Severe asthma affects between 5 and 10% of patients with asthma worldwide and requires best standard therapies at maximal doses. A subgroup of patients remains refractory to all treatments. We describe two case reports with severe allergic asthma who progressively worsened over the years despite the best therapy. The patients were first treated with omalizumab, which was completely ineffective, and then with bronchial thermoplasty (BT), again without clinical benefit. Since our patients met the AIFA criteria for inclusion in mepolizumab treatment, a therapy with this anti-IL5 biological agent was initiated. In the first case (a 53-year-old female), after the second mepolizumab administration, symptoms improved progressively, with a reduction in the number and severity of exacerbations, so the patient could finally be discharged from hospital. At follow-up, it was possible to reduce oral corticosteroids and continuing with inhaled corticosteroids/long-acting beta-agonists and montelukast. The patient had only one exacerbation/year. Symptom control and quality of life improved significantly. In the second case report (a 55-year-old male), after the sixth mepolizumab administration, symptoms improved progressively, with a reduction in the number and severity of exacerbations. At follow-up, it was possible to reduce and stop oral corticosteroids, continuing with inhaled therapy and montelukast.
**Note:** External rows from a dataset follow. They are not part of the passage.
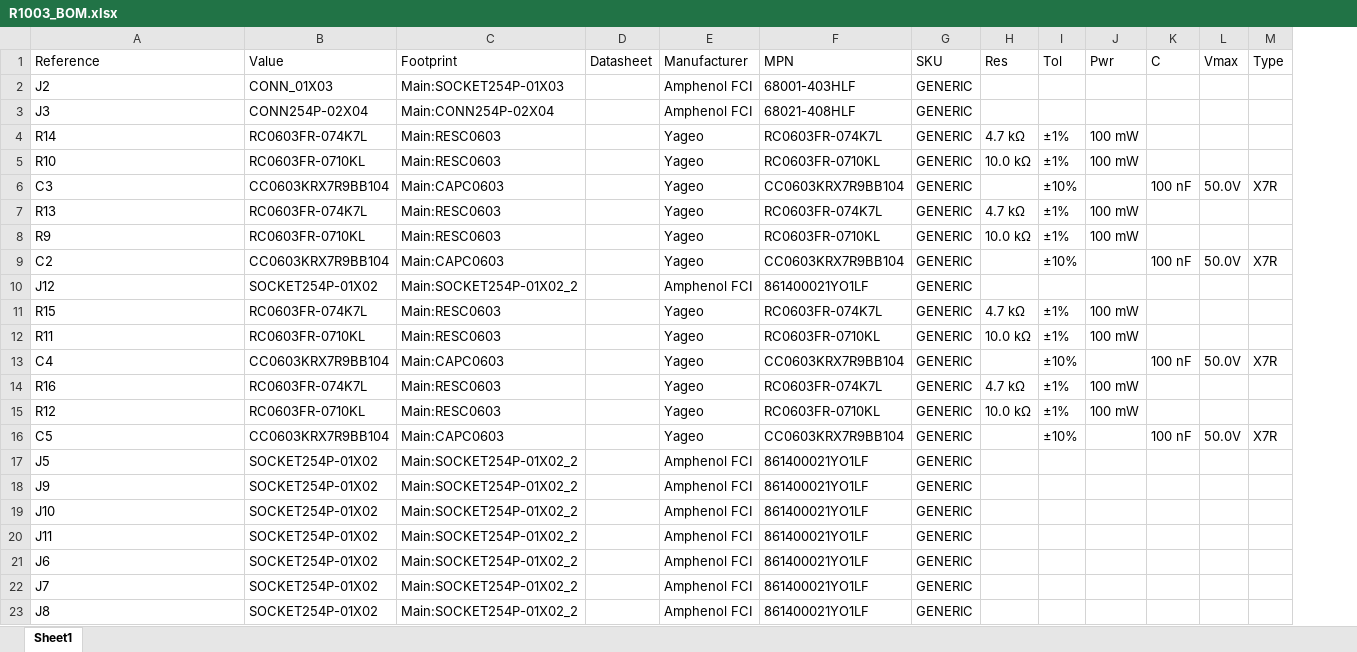
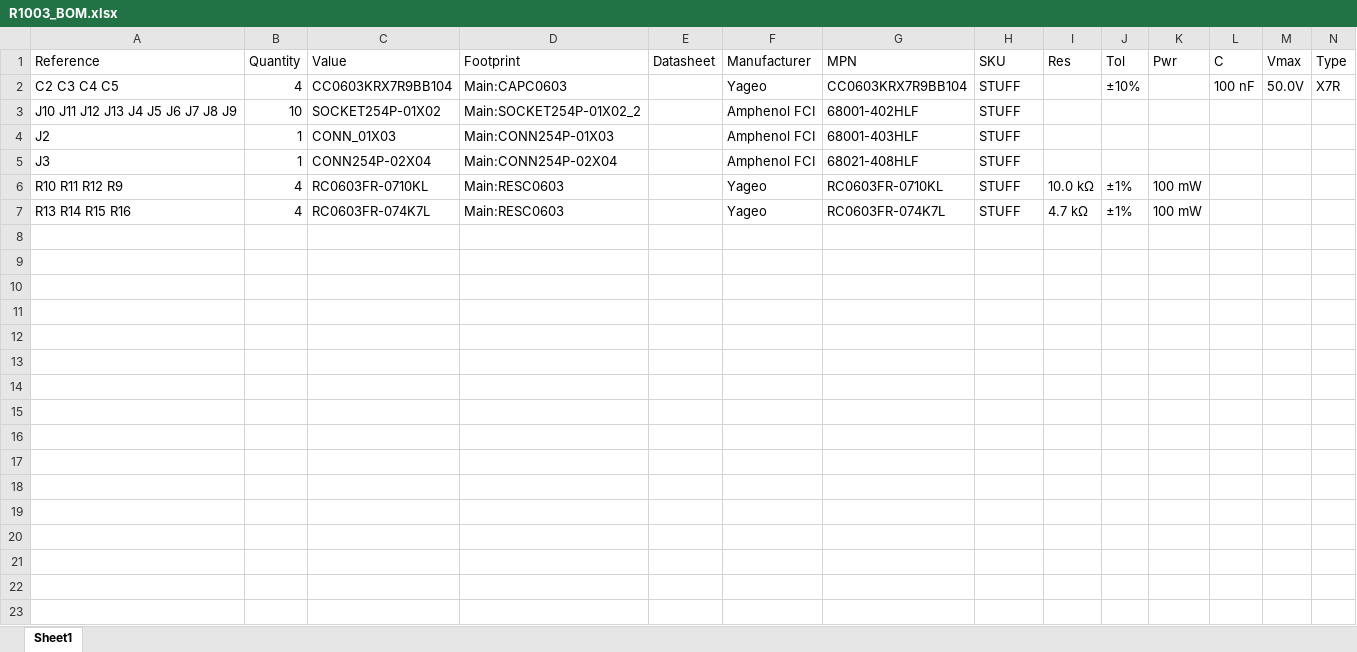
Before and after one commit to pluggee/R1003, an Excel workbook: pcb/R1003_BOM.xlsx, sheet Sheet1, drawn as a sheet; values as stored, in another font and other column widths than the file's, no borders; removed rows and columns are numbered as before the commit, all else as after; the diff names each change by its address in the sheet, - before the commit and + after, or states it on an @@ line.

```diff
--- a/pcb/R1003_BOM.xlsx (sheet Sheet1)
+++ b/pcb/R1003_BOM.xlsx (sheet Sheet1)
+column B (Quantity), rows 4-7: 1 | 1 | 4 | 4
+row 2: C2 C3 C4 C5 | 4 | CC0603KRX7R9BB104 | Main:CAPC0603 |  | Yageo | CC0603KRX7R9BB104 | STUFF |  | ±10% |  | 100 nF | 50.0V | X7R
+row 3: J10 J11 J12 J13 J4 J5 J6 J7 J8 J9 | 10 | SOCKET254P-01X02 | Main:SOCKET254P-01X02_2 |  | Amphenol FCI | 68001-402HLF | STUFF
-D4 (Footprint): Main:SOCKET254P-01X03
+D4 (Footprint): Main:CONN254P-01X03
-H4:H5 (SKU): GENERIC
+H4:H5 (SKU): STUFF
-row 4: R14 | RC0603FR-074K7L | Main:RESC0603 |  | Yageo | RC0603FR-074K7L | GENERIC | 4.7 kΩ | ±1% | 100 mW
-A6 (Reference): R10
+A6 (Reference): R10 R11 R12 R9
-H6 (SKU): GENERIC
+H6 (SKU): STUFF
-row 6: C3 | CC0603KRX7R9BB104 | Main:CAPC0603 |  | Yageo | CC0603KRX7R9BB104 | GENERIC |  | ±10% |  | 100 nF | 50.0V | X7R
-A7 (Reference): R13
+A7 (Reference): R13 R14 R15 R16
-H7 (SKU): GENERIC
+H7 (SKU): STUFF
-row 8: R9 | RC0603FR-0710KL | Main:RESC0603 |  | Yageo | RC0603FR-0710KL | GENERIC | 10.0 kΩ | ±1% | 100 mW
-row 9: C2 | CC0603KRX7R9BB104 | Main:CAPC0603 |  | Yageo | CC0603KRX7R9BB104 | GENERIC |  | ±10% |  | 100 nF | 50.0V | X7R
-row 10: J12 | SOCKET254P-01X02 | Main:SOCKET254P-01X02_2 |  | Amphenol FCI | 861400021YO1LF | GENERIC
-row 11: R15 | RC0603FR-074K7L | Main:RESC0603 |  | Yageo | RC0603FR-074K7L | GENERIC | 4.7 kΩ | ±1% | 100 mW
-row 12: R11 | RC0603FR-0710KL | Main:RESC0603 |  | Yageo | RC0603FR-0710KL | GENERIC | 10.0 kΩ | ±1% | 100 mW
-row 13: C4 | CC0603KRX7R9BB104 | Main:CAPC0603 |  | Yageo | CC0603KRX7R9BB104 | GENERIC |  | ±10% |  | 100 nF | 50.0V | X7R
-row 14: R16 | RC0603FR-074K7L | Main:RESC0603 |  | Yageo | RC0603FR-074K7L | GENERIC | 4.7 kΩ | ±1% | 100 mW
-row 15: R12 | RC0603FR-0710KL | Main:RESC0603 |  | Yageo | RC0603FR-0710KL | GENERIC | 10.0 kΩ | ±1% | 100 mW
-row 16: C5 | CC0603KRX7R9BB104 | Main:CAPC0603 |  | Yageo | CC0603KRX7R9BB104 | GENERIC |  | ±10% |  | 100 nF | 50.0V | X7R
-row 17: J5 | SOCKET254P-01X02 | Main:SOCKET254P-01X02_2 |  | Amphenol FCI | 861400021YO1LF | GENERIC
-row 18: J9 | SOCKET254P-01X02 | Main:SOCKET254P-01X02_2 |  | Amphenol FCI | 861400021YO1LF | GENERIC
-row 19: J10 | SOCKET254P-01X02 | Main:SOCKET254P-01X02_2 |  | Amphenol FCI | 861400021YO1LF | GENERIC
-row 20: J11 | SOCKET254P-01X02 | Main:SOCKET254P-01X02_2 |  | Amphenol FCI | 861400021YO1LF | GENERIC
-row 21: J6 | SOCKET254P-01X02 | Main:SOCKET254P-01X02_2 |  | Amphenol FCI | 861400021YO1LF | GENERIC
-row 22: J7 | SOCKET254P-01X02 | Main:SOCKET254P-01X02_2 |  | Amphenol FCI | 861400021YO1LF | GENERIC
-row 23: J8 | SOCKET254P-01X02 | Main:SOCKET254P-01X02_2 |  | Amphenol FCI | 861400021YO1LF | GENERIC
```
Also changed, not shown: 4 other files.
Symptom control and quality of life improved significantly.These are the first cases of patients unresponsive to sequential omalizumab and BT but with good and prolonged clinical response to mepolizumab. Both cases suggest that also after the failure of two consecutive third-line treatments, a third treatment (mepolizumab) should be attempted.
- Bronchial thermoplasty
- Severe asthma
ASJC Scopus subject areas
- Pulmonary and Respiratory Medicine